Schaeffer Center Briefs Policymakers, Stakeholders on the Economic Burden of Mental Illness

In California, more than 2.7 million adults experienced serious mental illness (SMI) in the past 12 months. These individuals are more likely to experience lost wages, interaction with the criminal justice system, and lower life expectancy.

But, interventions aimed at educational attainment may help mitigate these effects. This is according to research conducted by a team at the USC Schaeffer Center and led by Seth Seabury, an associate professor at the USC School of Pharmacy. Seabury presented the findings to Sacramento lawmakers on May 7 at the Capitol Statehouse at a briefing co-hosted by the Schaeffer Center and the Steinberg Institute.

Mental illness is associated with significant economic and quality of life burdens, but measuring the cost effectiveness of interventions is challenging, explained Seabury. “The benefits are long term and the benefits accrue to different players. Our research aims to quantify the true benefits and cost over the lifetime, so policymakers have a more accurate idea of what is involved.”

About 50 analysts, staffers, and mental health advocates representing federal, state, and local offices attended the briefing, which focused on the devastating impact of serious mental illness in California and the nation.

Serious mental illness (SMI) includes conditions like major depressive disorder, bipolar disorder, and schizophrenia. Individuals with serious mental illness are associated with higher total hospital costs to Medicaid and are more likely to interact with the criminal justice system.

For example, according to Seabury’s calculations, Medicaid pays 41 percent of hospitalizations for SMI in California.

Lost Productivity is the Largest Contributor to the Economic Burden of Serious Mental Illness

Seabury explained that lost productivity accounts for 53 to 84 percent of the economic burden from SMI. This includes things like unemployment, lost compensation, and early mortality.
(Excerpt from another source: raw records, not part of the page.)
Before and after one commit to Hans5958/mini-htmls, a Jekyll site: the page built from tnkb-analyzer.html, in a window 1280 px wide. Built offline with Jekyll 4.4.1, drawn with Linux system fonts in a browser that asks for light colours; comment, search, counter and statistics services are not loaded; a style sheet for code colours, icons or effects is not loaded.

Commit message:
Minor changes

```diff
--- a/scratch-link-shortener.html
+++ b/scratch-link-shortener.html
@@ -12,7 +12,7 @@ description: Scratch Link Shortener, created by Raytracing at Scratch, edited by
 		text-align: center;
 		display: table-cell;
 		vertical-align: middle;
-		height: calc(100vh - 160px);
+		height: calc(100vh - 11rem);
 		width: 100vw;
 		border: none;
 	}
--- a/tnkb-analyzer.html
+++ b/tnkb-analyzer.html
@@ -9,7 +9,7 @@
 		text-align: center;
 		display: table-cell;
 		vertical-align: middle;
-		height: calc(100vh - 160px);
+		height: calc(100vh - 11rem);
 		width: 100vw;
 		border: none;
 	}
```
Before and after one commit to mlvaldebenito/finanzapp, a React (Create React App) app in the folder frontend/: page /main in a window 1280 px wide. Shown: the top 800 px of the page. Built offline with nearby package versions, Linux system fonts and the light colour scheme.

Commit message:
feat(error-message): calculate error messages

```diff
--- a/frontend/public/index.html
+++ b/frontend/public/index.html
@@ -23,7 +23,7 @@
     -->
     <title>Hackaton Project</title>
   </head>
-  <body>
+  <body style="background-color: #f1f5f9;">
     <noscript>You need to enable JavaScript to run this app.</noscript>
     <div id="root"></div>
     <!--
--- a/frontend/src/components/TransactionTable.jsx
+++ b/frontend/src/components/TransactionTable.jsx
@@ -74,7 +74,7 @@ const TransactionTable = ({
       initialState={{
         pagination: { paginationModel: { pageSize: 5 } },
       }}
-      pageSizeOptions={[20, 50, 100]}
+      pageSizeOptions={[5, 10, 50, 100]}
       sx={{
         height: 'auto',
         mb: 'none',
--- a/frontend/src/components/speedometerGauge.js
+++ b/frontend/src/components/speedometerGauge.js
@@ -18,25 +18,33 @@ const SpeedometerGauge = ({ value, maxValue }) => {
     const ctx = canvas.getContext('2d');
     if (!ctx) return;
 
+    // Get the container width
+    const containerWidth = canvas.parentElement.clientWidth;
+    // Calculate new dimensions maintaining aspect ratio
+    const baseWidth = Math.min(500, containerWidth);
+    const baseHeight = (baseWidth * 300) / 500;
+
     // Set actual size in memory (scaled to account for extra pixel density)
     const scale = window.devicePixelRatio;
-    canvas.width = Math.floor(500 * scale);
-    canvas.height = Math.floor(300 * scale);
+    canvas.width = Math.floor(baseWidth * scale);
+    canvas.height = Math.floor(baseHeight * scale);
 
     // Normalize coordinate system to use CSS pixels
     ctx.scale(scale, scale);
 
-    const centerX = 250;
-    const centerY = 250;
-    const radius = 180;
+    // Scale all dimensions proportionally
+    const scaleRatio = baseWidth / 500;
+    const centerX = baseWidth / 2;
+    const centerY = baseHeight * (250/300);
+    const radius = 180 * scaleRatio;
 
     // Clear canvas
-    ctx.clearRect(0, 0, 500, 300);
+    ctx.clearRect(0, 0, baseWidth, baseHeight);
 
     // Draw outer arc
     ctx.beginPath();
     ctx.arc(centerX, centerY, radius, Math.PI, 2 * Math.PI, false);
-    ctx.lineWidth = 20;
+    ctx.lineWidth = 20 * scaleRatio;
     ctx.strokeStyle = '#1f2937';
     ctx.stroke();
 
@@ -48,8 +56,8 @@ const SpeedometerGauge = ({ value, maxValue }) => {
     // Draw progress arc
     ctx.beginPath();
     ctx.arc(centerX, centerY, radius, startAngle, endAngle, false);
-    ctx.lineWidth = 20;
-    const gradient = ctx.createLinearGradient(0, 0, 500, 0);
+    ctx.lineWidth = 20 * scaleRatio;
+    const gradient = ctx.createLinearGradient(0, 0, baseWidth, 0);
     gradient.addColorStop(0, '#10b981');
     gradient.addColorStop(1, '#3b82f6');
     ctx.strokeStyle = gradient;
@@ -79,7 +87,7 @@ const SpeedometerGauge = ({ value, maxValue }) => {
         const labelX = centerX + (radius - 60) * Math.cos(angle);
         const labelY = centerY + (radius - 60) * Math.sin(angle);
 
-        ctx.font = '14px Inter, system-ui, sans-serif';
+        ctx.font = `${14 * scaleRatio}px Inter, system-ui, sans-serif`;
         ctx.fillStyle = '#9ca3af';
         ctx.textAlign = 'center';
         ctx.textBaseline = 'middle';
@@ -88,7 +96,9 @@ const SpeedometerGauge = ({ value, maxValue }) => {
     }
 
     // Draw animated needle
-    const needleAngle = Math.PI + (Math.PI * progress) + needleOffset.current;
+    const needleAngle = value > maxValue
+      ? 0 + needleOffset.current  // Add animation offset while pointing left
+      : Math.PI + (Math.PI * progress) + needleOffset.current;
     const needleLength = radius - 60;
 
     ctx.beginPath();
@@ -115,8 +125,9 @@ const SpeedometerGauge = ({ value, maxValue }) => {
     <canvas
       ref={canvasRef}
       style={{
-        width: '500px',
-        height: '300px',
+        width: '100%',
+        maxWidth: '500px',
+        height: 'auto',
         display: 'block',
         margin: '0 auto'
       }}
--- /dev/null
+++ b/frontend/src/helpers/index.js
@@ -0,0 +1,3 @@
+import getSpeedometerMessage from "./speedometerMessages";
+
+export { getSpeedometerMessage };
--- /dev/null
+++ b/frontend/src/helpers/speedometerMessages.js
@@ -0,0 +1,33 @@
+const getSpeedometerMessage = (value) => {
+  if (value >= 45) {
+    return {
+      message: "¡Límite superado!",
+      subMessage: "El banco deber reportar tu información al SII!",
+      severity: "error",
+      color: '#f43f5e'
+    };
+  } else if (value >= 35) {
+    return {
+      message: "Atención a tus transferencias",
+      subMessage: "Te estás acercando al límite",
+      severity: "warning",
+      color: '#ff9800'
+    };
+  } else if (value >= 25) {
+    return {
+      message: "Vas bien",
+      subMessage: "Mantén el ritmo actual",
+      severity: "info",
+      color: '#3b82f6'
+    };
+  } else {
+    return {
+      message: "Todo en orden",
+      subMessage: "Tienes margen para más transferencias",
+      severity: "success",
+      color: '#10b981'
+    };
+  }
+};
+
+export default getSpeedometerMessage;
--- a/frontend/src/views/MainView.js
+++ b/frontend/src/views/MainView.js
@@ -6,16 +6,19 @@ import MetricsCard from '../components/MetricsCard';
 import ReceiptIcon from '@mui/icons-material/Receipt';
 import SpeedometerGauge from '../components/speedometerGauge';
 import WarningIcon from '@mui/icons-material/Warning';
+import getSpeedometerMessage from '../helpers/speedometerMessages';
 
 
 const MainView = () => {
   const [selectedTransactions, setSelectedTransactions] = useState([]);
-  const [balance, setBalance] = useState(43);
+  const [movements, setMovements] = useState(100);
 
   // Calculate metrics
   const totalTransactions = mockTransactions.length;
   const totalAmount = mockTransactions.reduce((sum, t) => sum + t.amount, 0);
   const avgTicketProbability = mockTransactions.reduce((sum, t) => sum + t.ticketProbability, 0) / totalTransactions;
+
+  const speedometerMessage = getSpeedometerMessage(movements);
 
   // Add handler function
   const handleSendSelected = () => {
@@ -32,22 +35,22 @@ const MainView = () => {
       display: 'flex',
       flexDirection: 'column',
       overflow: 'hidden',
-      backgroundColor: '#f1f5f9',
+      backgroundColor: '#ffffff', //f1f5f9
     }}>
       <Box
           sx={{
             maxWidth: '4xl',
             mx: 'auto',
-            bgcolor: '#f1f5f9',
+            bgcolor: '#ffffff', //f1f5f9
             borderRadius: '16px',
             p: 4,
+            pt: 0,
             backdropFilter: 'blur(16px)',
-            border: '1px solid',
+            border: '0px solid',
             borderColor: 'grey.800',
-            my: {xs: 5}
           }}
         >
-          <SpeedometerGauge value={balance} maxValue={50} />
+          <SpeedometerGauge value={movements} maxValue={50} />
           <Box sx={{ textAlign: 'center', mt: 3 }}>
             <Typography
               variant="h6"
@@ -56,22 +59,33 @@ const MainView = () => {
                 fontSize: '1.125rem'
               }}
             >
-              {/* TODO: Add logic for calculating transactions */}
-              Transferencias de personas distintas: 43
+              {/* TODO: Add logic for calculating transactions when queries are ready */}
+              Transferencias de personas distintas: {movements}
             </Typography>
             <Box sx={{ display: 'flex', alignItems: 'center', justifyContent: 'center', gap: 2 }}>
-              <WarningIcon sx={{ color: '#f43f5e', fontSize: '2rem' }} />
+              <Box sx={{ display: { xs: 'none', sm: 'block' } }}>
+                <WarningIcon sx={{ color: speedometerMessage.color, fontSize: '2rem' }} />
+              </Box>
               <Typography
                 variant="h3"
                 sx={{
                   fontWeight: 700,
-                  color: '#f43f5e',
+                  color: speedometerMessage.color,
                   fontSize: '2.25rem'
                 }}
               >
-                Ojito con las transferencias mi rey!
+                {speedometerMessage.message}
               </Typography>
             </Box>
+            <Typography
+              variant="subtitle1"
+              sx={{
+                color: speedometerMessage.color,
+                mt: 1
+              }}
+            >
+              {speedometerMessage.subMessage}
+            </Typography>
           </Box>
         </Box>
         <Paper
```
In comparison direct medical costs account for 12 to 47 percent of the economic burden. Less than 5 percent is from other costs, including law enforcement, incarceration, shelters, and research & training.

Interventions Accrue Benefits Over the Course of a Lifetime

Since there aren’t trials or interventions that reliably track individuals over the course of their lifetimes, it is challenging to measure the future value of today’s investments. Seabury and his colleagues used the Future Adult Model, a microsimulation model developed at the Schaeffer Center, to simulate experiences of an individual from age 25 to death. Using the FAM allows researchers to conduct hypothetical experiments and measure how they impact lifetime outcomes.

Higher educational attainment seemed to mitigate some of the burden. For example, people with more than a high school education with SMI averaged $954,000 in lifetime earnings compared to $193,000 for people with less than a high school education with SMI.

Seabury and his colleagues used the FAM to assess what the return would be if everyone with SMI were enrolled in a supported education program. Nationally, the lifetime benefits of such an intervention include one year of increased educational attainment, a reduced economic burden which results in a two-to-one return on investment over the lifetime.

In California, the simulation showed savings of over $900 million over the lifetimes of the roughly 16,600 California 25-year-olds currently living with serious mental illness if an early intervention to support educational achievement were implemented. “That’s a 1.6 rate of return on investment,” Seabury said.

“Think of the cost of intervention as an investment,” Seabury said during the briefing. Interventions that accrue benefits over a lifetime are challenging. “It requires patience, vision, and good measurement.”